Between them, Matsunaka, Arai (43), Iwamura (30) and Wada (27) hit 146 home runs and drove in 386 runs.
That would make some kind of middle-of-the-lineup production.
Mariners right fielder Ichiro Suzuki -- the first position player from Japan to come to the Major Leagues and perform at an All-Star level -- joins right-handed reliever Akinori Otsuka of the Padres and White Sox second baseman Tadahito Iguchi on the list of potential players.
Yankees outfielder Hideki Matsui is not on the list, but he still may decide to play.
The inclusion of four Japanese Major Leaguers brings to more than 180 the number of MLB players that have committed to playing in the three-week event, which begins March 3 at the Tokyo Dome and ends with the championship game on March 20 at PETCO Park in San Diego.
Oh is the all-time king with 868 career home runs and is currently a manager for the Softbank Hawks.
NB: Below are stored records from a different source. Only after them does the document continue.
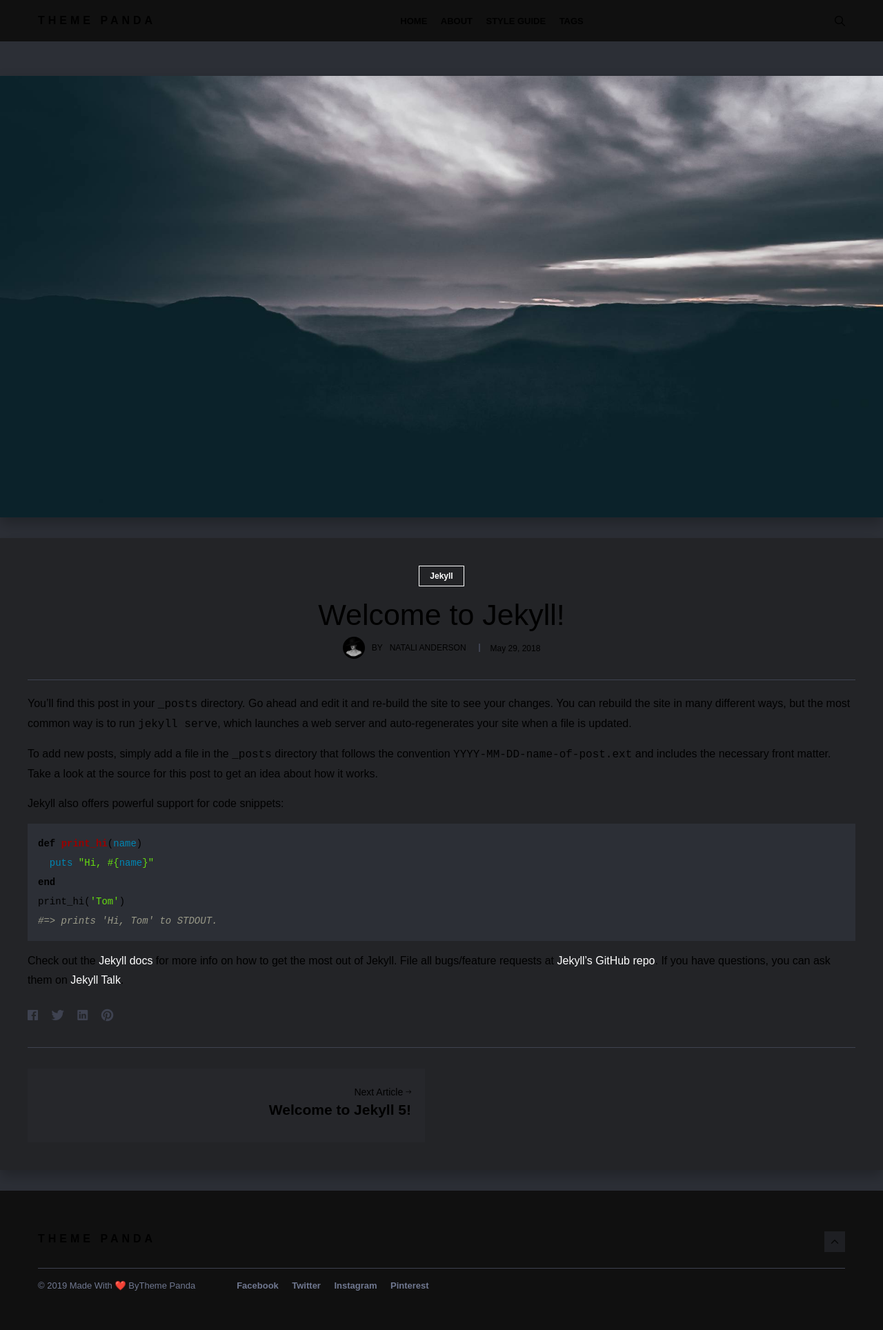
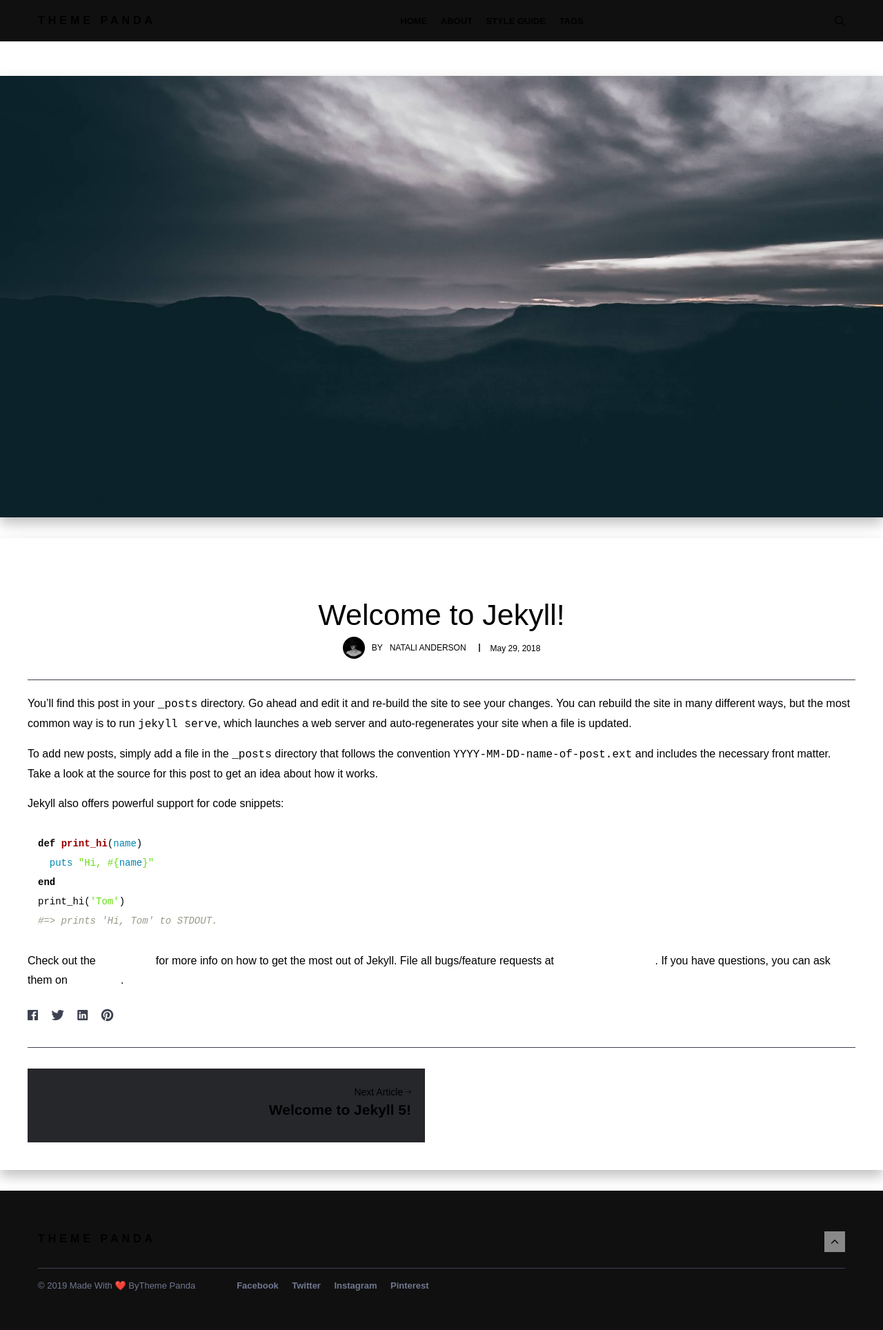
Before and after one commit to innowebka/34, a Jekyll site: the page built from _posts/2018-05-29-welcome-to-jekyll.markdown, in a window 1280 px wide. Shown: the whole page at 69% size. Built offline with Jekyll 4.4.1, drawn with Linux system fonts in a browser that asks for light colours; nearby versions of some CDN libraries; library files that are not in the unit come from our copies; comment, search, counter and statistics services are not loaded.

Commit message:
Update _colors.scss

```diff
--- a/_sass/0-settings/_colors.scss
+++ b/_sass/0-settings/_colors.scss
@@ -6,10 +6,10 @@
 $gray-blue: #707890;
 $white: #ffffff;
 $black: #101010;
-$lighten-black: #323743;
-$blue-black: #2C2F36;
-$blue-darken: #232427;
-$green-darken: #2C3635;
+$lighten-black: #ffffff;
+$blue-black: #ffffff;
+$blue-darken: #ffffff;
+$green-darken: #ffffff;
 $danger: #e02f40;
 $success: #34a74e;
 
```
Kazuhiro Takeda is the pitching coach, Hatsuhiko Tsuji is the infield coach and Yasunori Ohshima is the hitting coach.
Toshiya Sugiuchi, who compiled an 18-4 record and 2.11 ERA for the Hawks during the 2005 season, leads the list of potential pitchers available to Oh. Shunsuke Watanabe of the Chiba Lotte Marines (15-4, 2.17 ERA) also is on the list of prospective hurlers. Both played for teams in the Pacific League.
Central League standout pitchers on the list include Hiroki Kuroda, who was 15-12 with a 3.17 ERA for the Carp, and Koji Uehara of the Yomiuri Giants. He had a record of 9-12 and a 3.13 ERA last season.
Ichiro, who starred for the Orix BlueWave for 10 years before joining the Mariners in 2001, finished the 2005 season with 206 hits, 15 homers, 68 RBIs and a .303 batting average. He's amassed at least 200 hits in each of his five Major League seasons.
Iguchi batted .278 with 15 home runs and drove in 71 runs for the World Series champion White Sox, and he was a star in the postseason.
Each team's ultimate 30-man roster must be finalized 24 hours prior to the start of the tournament.
Final rosters must include a minimum of 13 pitchers and three catchers. MLB has committed to 60 percent of the players having either a Major League or Minor League contract. The breakdown would be no more than 10 players on the 25-man roster of each Major League team and four more from the expanded 40-man rosters, said Paul Archey, MLB's vice president of international baseball operations.